- Black sea bass have dangerously sharp spines on their dorsal fin that can puncture human skin.
- The all-tackle world record for black sea bass is 9 pounds, 8 ounces.
- When hooked in deep water and brought quickly to the surface, a black sea bass will often regurgitate its stomach contents.
Yellowtail snapper (Ocyurus)
Yellowtail snapper have slender, streamlined bodies with a prominent yellow stripe that starts at the snout and broadens as it runs to the tail. They are blue, olive or violet above the lateral line and silver to white below with small red and yellow stripes. The entire body is covered with sporadic yellow patches. The caudal fin is yellow and white and is deeply forked. The two dorsal fins are yellow; the front with 10 spines and the rear has 12 to 14 soft rays. The anal fin is white with three spines and eight or nine soft rays. Yellowtail snapper have a small mouth compared with other snapper. The lower jaw is projected, with villiform teeth. The upper jaw has smaller teeth and around five small canines. The eyes are red.
Yellowtail snapper are native to the western Atlantic from Massachusetts to Brazil, though hey are seldom found north of the Carolinas.

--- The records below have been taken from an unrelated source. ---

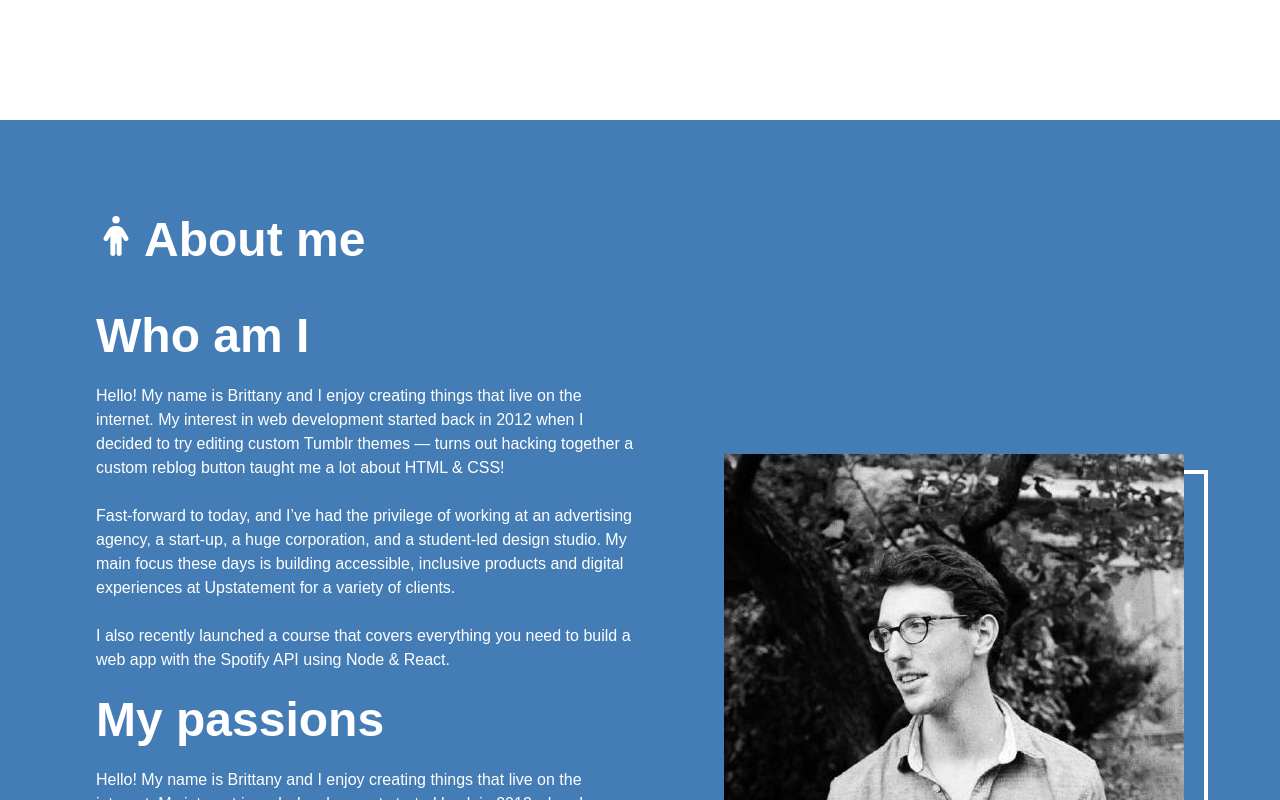
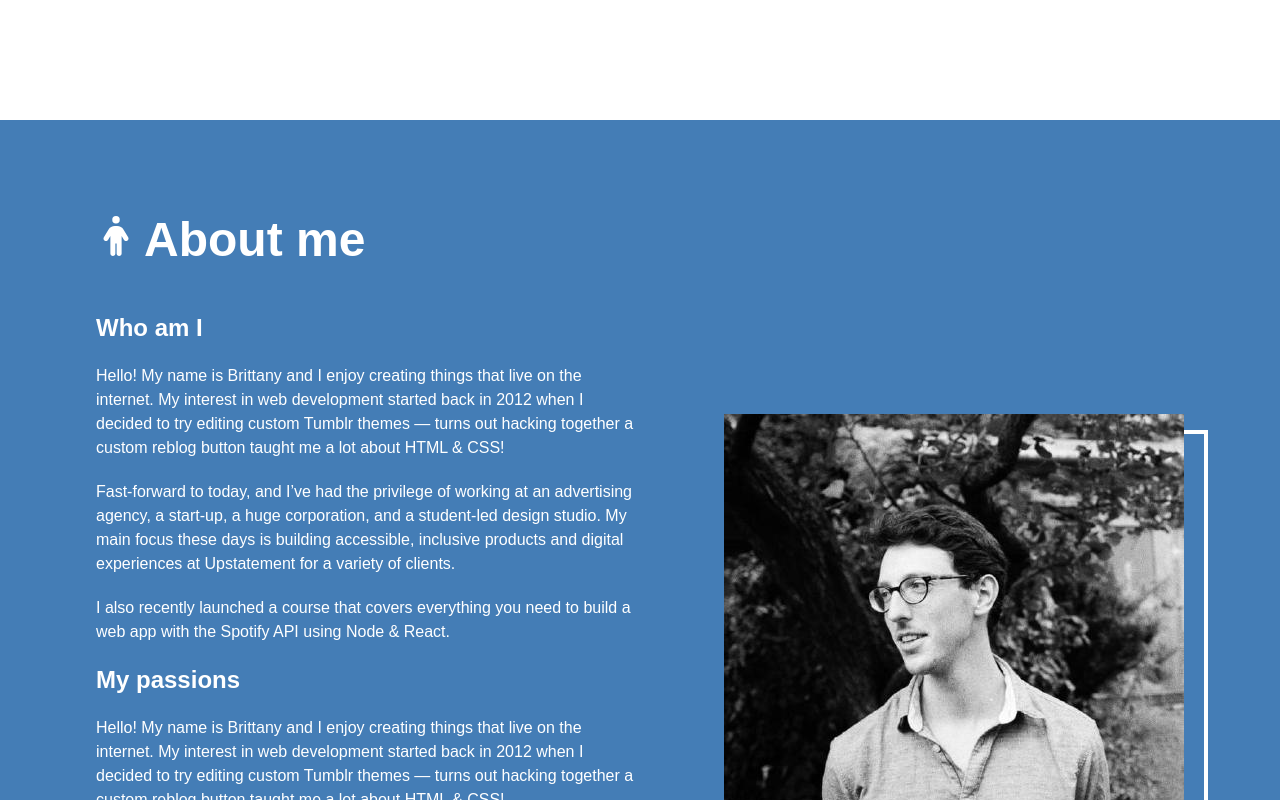
Before and after one commit to FeliMax/signore, a Next.js app: page / in a window 1280 px wide. Shown: the part 680-1480 px from the top of the page. Built offline with nearby package versions, Linux system fonts and the light colour scheme.

Commit message:
TASK: add prose

```diff
--- a/components/About me/About me.tsx
+++ b/components/About me/About me.tsx
@@ -1,31 +1,30 @@
 import Image from 'next/image';
 import ReactMarkdown from 'react-markdown';
-import { useContentFromFile } from '../../hooks/useContentFromFile';
+import {useContentFromFile} from '../../hooks/useContentFromFile';
 import Me from '/assets/me.jpeg'
 import {Icon} from '../Icon/Icon';
 
 export const AboutMe = () => {
-    const content = useContentFromFile("content/about.md");
+    const content = useContentFromFile('content/about.md');
 
     return (
         <>
-        <section className="pb-40 xl:pb-56 pt-12 lg:pt-24 bg-secondary">
-            <div className="container">
-                    <div className="flex items-end gap-2 text-white mb-2 lg:mb-12">
-                        <Icon iconName="person" className="h-8 md:h-10 w-8 md:w-10 mb-2"/>
+            <section className="pb-40 md:pb-64 pt-12 lg:pt-24 bg-secondary">
+                <div className="container">
+                    <div className="flex items-end gap-2 text-white mb-4 lg:mb-12">
+                        <Icon iconName="person" className="h-8 md:h-10 w-8 md:w-10 mb-2 hover:scale-110"/>
                         <h2>About me</h2>
                     </div>
-                <div className="flex flex-col lg:flex-row lg:justify-between ">
-                    <div className="lg:w-1/2  text-white mb-8 lg:mb-0">
-                        <ReactMarkdown className="space-y-6">{content}</ReactMarkdown>
-                    </div>
-
+                    <div className="flex flex-col lg:flex-row lg:justify-between ">
+                        <div className="w-full lg:w-1/2 text-3xl text-white lg:mb-0 mb-8 ">
+                            <ReactMarkdown className="prose text-white">{content}</ReactMarkdown>
+                        </div>
                         <div
                             className=" lg:block relative self-center after:hidden lg:after:block lg:after:content-[''] after:ml-6 after:top-4 after:-mr-6 after:-mb-6 after-w-full after:inset-0 after:absolute after:border-4 after:border-white ">
-
                             <Image
-                                className="object-cover z-10 relative hover:scale-110 hover:transition duration-300 delay-100"
-                                src={Me} alt="Profile"/>
+                                className="object-cover z-10 relative md:hover:scale-110 md:hover:transition duration-300 delay-100"
+                                src={Me}
+                                alt="Profile"/>
                         </div>
                     </div>
 
--- a/public/content/about.md
+++ b/public/content/about.md
@@ -1,13 +1,12 @@
-## Who am I
+##### Who am I
 Hello! My name is Brittany and I enjoy creating things that live on the internet. My interest in web development started back in 2012 when I decided to try editing custom Tumblr themes — turns out hacking together a custom reblog button taught me a lot about HTML & CSS!
 
 Fast-forward to today, and I’ve had the privilege of working at an advertising agency, a start-up, a huge corporation, and a student-led design studio. My main focus these days is building accessible, inclusive products and digital experiences at Upstatement for a variety of clients.
 
 I also recently launched a course that covers everything you need to build a web app with the Spotify API using Node & React.
 
-## My passions
+##### My passions
 Hello! My name is Brittany and I enjoy creating things that live on the internet. My interest in web development started back in 2012 when I decided to try editing custom Tumblr themes — turns out hacking together a custom reblog button taught me a lot about HTML & CSS!
 
 Fast-forward to today, and I’ve had the privilege of working at an advertising agency, a start-up, a huge corporation, and a student-led design studio. My main focus these days is building accessible, inclusive products and digital experiences at Upstatement for a variety of clients.
-
 I also recently launched a course that covers everything you need to build a web app with the Spotify API using Node & React.
--- a/tailwind.config.js
+++ b/tailwind.config.js
@@ -26,5 +26,7 @@ module.exports = {
             },
         },
     },
-    plugins: [],
+    plugins: [
+        require('@tailwindcss/typography'),
+    ],
 }
```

They are most common in South Florida, the Bahamas, the Gulf of Mexico and the Caribbean.
Yellowtail snapper are found in coastal waters near coral reefs. They prefer sandy areas around the reef. Unlike most snapper, the yellowtail snapper is found above the bottom of the ocean at depths of 10 to 300 feet. They prefer warmer water temperatures between 75 and 85 F. They are found both in loose schools and solitary. Adults move progressively further from shore as they get older. The young are found closer to shore near back reefs in weed or grass beds. Younger adults are found in rock bottoms. Older fish tend to stay closer to the reef. When mature yellowtail snapper establish a location, they seldom move far from it.
Yellowtail snapper begin spawning between two and four years of age. Spawning occurs between April and August depending on geographic location. They move to deeper waters in groups to spawn, and females produce between 11,000 and 1.5 million eggs, which are externally fertilized. Eggs are scattered and unguarded prior to hatching.
Yellowtail snappers feed on small fish, worms, gastropods, plankton and small crustaceans. They feed in open water and on or near the bottom and feed actively at night. Young yellowtail snapper eat more plankton and small worms. As yellowtail snapper mature they eat more small fish from the open water.
Although small, these fish fight hard for their size and relatively light tackle is preferred. The yellowtail snapper has a small mouth and are not hooked easily, so small lures and bait hooks are most effective. Angling success is often improved when fishing at night, when the fish typically feed.
Yellowtail snapper can be caught from the surf, bridges and piers or by boat. Anglers can fish the bottom off of bridges or in the open water close to a reef. Either way, the best technique is to establish a chum slick with cut fish or shrimp. Chum will get the yellowtail to come closer to the surface near a reef.
- Yellowtail snapper are fished commercially. The meat is sold both fresh and frozen.
- Yellowtail snapper are often raised in captivity. They can be found in many show aquariums.
- Eating the yellowtail snapper has been associated with ciguatera poisoning, a seldom fatal digestive disorder.
- Artificial reefs have been created in an attempt to increase fishing for yellowtail snapper in certain areas.